I arrived here only a few hours ago, and I´m wanting to ask someone if there is a store nearby, where I can buy some bread and meat for a sandwich, to take back to my hotel room. It´s been a very long day of travel from the U.S., and I am tired. I´m a little shy about my Spanish, so I wait for a friendly face to walk by. I spot a likely suspect and say, “Senor?” He takes one look at me, bedraggled and drenched, wearing a pair of khaki cargo shorts, a blue pullover fleece shirt and worn flip-flop sandals, and says, “No, no, no,” and starts to quickly walk away. Just as quickly, I move toward him and say, “Buscando para una tienda (I’m looking for a store).” He stops and we talk for just a second and then he says, “You speak English?” Could it have been the accent? I say, yes, and he directs me across the plaza and down a couple narrow streets to a little convenience store type shop, where I find what I want: a package of Spanish ham, some cheese and a small loaf of crusty bread. Oh, and two ice-cold cans of San Miguel.

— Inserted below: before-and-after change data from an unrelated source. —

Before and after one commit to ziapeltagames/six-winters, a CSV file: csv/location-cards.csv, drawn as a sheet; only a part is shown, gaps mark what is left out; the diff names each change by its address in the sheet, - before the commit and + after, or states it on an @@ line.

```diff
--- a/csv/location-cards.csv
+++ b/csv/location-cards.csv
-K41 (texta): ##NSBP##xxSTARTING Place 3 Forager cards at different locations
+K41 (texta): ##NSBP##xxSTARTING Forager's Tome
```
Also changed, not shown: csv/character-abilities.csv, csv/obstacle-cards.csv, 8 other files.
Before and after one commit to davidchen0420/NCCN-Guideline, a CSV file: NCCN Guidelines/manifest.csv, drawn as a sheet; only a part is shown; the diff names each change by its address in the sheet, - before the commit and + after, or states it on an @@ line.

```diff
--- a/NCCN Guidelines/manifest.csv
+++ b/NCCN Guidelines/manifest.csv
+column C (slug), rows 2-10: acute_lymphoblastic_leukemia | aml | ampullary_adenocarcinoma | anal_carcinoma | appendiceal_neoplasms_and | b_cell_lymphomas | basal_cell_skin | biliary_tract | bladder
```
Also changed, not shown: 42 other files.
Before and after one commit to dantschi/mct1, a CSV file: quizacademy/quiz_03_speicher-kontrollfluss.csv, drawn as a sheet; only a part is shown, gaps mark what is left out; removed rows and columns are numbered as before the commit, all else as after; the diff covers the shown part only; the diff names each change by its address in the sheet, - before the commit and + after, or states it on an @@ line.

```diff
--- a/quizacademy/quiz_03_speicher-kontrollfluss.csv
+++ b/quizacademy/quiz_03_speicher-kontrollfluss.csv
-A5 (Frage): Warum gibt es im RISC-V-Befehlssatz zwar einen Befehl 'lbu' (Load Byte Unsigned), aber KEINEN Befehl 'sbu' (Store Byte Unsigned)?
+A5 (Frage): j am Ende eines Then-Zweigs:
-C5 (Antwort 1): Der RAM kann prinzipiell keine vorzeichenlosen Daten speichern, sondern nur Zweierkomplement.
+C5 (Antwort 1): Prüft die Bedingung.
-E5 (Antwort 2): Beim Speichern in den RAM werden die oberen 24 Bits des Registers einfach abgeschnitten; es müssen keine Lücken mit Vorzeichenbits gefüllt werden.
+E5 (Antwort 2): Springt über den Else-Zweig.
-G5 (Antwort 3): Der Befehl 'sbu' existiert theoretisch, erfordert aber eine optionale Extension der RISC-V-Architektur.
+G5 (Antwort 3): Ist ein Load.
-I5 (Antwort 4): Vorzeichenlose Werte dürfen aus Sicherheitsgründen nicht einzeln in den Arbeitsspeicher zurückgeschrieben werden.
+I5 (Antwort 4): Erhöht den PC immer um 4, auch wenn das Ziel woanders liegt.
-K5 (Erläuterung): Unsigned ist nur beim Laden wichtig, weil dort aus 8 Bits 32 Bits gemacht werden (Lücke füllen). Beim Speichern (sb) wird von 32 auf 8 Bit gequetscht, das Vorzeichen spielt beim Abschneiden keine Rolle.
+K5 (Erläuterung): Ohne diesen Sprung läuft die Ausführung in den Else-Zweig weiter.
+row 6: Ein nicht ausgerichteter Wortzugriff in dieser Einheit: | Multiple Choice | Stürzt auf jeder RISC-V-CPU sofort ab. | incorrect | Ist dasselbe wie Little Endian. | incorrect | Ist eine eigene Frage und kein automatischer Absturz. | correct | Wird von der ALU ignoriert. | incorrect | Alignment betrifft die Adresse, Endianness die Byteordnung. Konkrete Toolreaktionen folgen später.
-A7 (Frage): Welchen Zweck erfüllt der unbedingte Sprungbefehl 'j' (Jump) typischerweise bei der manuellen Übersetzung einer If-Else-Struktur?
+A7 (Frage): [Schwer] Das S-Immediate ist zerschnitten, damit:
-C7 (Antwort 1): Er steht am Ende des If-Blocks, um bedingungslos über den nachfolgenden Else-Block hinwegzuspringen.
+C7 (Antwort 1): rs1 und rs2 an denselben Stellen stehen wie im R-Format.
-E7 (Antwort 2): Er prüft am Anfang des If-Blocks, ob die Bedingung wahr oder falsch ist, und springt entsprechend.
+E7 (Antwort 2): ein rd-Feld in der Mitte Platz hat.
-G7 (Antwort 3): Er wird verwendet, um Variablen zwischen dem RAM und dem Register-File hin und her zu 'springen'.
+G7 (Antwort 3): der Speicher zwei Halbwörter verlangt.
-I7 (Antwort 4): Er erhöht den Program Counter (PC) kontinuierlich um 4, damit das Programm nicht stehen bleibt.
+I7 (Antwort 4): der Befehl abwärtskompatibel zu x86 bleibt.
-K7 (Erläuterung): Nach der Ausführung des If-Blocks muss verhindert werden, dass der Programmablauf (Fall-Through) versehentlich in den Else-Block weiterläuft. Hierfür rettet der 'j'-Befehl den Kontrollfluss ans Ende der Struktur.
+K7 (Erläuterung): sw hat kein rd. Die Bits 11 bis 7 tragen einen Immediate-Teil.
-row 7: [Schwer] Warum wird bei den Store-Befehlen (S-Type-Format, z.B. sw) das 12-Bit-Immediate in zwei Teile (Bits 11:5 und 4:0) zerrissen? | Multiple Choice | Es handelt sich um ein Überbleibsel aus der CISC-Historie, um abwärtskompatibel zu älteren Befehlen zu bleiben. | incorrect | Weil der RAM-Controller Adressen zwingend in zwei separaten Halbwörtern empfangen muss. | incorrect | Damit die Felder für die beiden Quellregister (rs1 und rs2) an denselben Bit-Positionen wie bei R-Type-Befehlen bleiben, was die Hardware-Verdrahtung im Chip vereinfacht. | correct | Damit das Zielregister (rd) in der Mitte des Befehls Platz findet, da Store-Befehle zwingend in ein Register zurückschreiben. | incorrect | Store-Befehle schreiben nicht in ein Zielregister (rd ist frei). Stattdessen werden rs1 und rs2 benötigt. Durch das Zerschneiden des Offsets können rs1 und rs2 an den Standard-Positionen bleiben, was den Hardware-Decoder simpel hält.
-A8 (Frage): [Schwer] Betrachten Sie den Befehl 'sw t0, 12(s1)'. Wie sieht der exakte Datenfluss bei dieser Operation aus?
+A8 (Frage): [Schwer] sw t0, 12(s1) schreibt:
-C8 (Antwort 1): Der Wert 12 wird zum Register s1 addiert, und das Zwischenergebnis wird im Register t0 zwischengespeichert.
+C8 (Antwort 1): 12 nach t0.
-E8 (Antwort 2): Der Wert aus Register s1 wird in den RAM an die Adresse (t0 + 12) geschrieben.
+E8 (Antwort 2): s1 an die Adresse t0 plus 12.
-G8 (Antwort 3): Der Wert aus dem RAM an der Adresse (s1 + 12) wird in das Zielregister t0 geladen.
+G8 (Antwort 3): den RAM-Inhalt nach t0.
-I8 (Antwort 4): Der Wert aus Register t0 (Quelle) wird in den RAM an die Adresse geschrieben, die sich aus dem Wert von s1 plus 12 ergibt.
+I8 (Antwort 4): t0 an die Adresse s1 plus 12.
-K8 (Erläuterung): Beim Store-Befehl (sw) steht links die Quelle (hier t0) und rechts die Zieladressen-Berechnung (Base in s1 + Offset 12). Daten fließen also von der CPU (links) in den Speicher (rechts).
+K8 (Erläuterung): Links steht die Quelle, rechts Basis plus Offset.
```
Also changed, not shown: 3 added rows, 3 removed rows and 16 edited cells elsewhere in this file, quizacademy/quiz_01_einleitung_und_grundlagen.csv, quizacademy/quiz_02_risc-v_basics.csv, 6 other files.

Like I said, it was a hellish day of travel that got even worse when I landed in Madrid. Finding oneself in a foreign country, without being fluent in the language, is not as easy a proposition as it might seem. Asking the right questions is easy enough for me – I took Spanish in high school and actually minored in Spanish in college – but the problem comes in understanding the rapid-fire responses. It took what seemed forever to find the right bus to get me headed from the airport toward Pamplona, and by the time I finally managed to get from Barajas to the bus station in downtown Madrid, I was seriously freaking out. As I sat for several hours waiting for my bus, I kept thinking, over and over, “What in the hell have you done? What were you thinking?”

I finally made it to Pamplona, though, without much real incident, other than a gut-wrenching fear of being stranded forever in a foreign country. Needless to say, my mind gets a little carried away sometimes. And when I popped up out of the underground bus station, a Spanish angel happened to cross my path and rescue the day.

She was the second person I asked about the hotel where I had a reservation, if they knew where it was and could they direct me. Both the hotel and the bus station were supposed to be very near the Plaza del Castillo, so I thought that I would have no trouble getting where I needed to be. As I stood there on the sidewalk looking around, however, I had no clue which direction to go. Someone later told me that when one travels to an unfamiliar place, it is a good idea to carry some sort of map. Oh, yeah, ahem, um … good idea.

People were walking to and fro, so I approached a young man and asked if he knew of my hotel. He said, “No, no,” and kept walking. When I asked the next person, a young lady, she smiled and said (in Spanish) that not only did she know the hotel, she was headed that way and would I like to walk with her? Boy, howdy, would I ever! She chatted incessantly and acted as a tour guide while we walked about 10 minutes to the hotel, which is indeed right off the Plaza. I didn´t catch everything she said, but I understood quite a bit, and was mostly very grateful for her help. I must have looked pretty tired, because she even offered to carry my bag for me at one point. When we reached the front door of the hotel, she smiled and waved and walked away. I didn´t catch her name, but I certainly said, “Muchas gracias.”

Hopefully, Jamie will invite me back to share more of my musings someday. Meantime, if you’re interested, Camino and my other books are available at There is also a blog section on that website, although I haven’t updated it in quite some time. You can check out my author web page by clicking here.

Thanks, and ciao, y’all.